data(breast.tumors)
X <- breast.tumors$gene.exp
# Y will be transformed as a factor in the function,
# but we set it as a factor to set up the colors.
Y <- as.factor(breast.tumors$sample$treatment)

res <- splsda(X, Y, ncomp = 2, keepX = c(25, 25))


# individual names appear
plotIndiv(res, ind.names = Y, legend = TRUE, ellipse =TRUE)

## Not run: 
## Second example: one-factor analysis with sPLS-DA, selecting a subset of variables
# as in the paper Liquet et al.
#--------------------------------------------------------------
data(vac18)
X <- vac18$genes
Y <- vac18$stimulation
# sample indicates the repeated measurements
design <- data.frame(sample = vac18$sample)
Y = data.frame(stimul = vac18$stimulation)

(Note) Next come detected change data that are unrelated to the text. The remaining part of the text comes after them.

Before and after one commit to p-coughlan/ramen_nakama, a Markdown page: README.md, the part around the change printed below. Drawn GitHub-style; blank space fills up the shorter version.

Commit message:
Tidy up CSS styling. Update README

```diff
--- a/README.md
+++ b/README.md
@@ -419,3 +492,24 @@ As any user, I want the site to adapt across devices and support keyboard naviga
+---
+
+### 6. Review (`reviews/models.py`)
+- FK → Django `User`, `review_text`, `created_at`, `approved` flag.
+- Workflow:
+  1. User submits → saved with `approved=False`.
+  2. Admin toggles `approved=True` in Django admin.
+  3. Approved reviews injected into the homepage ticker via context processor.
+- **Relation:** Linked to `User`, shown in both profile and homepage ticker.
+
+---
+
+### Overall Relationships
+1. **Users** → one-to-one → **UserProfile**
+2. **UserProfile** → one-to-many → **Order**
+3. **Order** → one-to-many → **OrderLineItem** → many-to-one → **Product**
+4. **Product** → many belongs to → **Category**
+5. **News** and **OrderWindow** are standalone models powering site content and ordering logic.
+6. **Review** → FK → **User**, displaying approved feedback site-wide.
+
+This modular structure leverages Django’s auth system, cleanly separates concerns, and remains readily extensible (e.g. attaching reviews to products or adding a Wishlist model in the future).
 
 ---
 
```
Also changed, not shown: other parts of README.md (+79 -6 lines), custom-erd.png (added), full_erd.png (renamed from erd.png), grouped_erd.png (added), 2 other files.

# multilevel sPLS-DA model
res.1level <- splsda(X, Y = Y, ncomp = 3, multilevel = design,
keepX = c(30, 137, 123))

# set up colors for plotIndiv
col.stim <- c("darkblue", "purple", "green4","red3")
plotIndiv(res.1level, ind.names = Y, col.per.group = col.stim)

## Third example: two-factor analysis with sPLS-DA, selecting a subset of variables
# as in the paper Liquet et al.
#--------------------------------------------------------------

data(vac18.simulated) # simulated data

X <- vac18.simulated$genes
design <- data.frame(sample = vac18.simulated$sample)
Y = data.frame( stimu = vac18.simulated$stimulation,
time = vac18.simulated$time)

res.2level <- splsda(X, Y = Y, ncomp = 2, multilevel = design,
keepX = c(200, 200))

plotIndiv(res.2level, group = Y$stimu, ind.names = vac18.simulated$time,
legend = TRUE, style = 'lattice')



## Fourth example: with more than two classes
# ------------------------------------------------

data(liver.toxicity)
X <- as.matrix(liver.toxicity$gene)
# Y will be transformed as a factor in the function,
# but we set it as a factor to set up the colors.
Y <- as.factor(liver.toxicity$treatment[, 4])

splsda.liver <- splsda(X, Y, ncomp = 2, keepX = c(20, 20))

# individual name is set to the treatment
plotIndiv(splsda.liver, ind.names = Y, ellipse = TRUE, legend = TRUE)


## Fifth example: 16S data with multilevel decomposion and log ratio transformation
# ------------------------------------------------

splsda.16S = splsda(
X = diverse.16S$data.TSS,  # TSS normalised data
Y =  diverse.16S$bodysite,
multilevel = diverse.16S$sample, # multilevel decomposition
ncomp = 2,
keepX =  c(10, 150),
logratio= 'CLR')  # CLR log ratio transformation


plotIndiv(splsda.16S, ind.names = FALSE, pch = 16, ellipse = TRUE, legend = TRUE)
#OTUs selected at the family level
diverse.16S$taxonomy[selectVar(splsda.16S, comp = 1)$name,'Family']

## End(Not run)

mixOmics documentation built on Nov. 8, 2020, 11:12 p.m.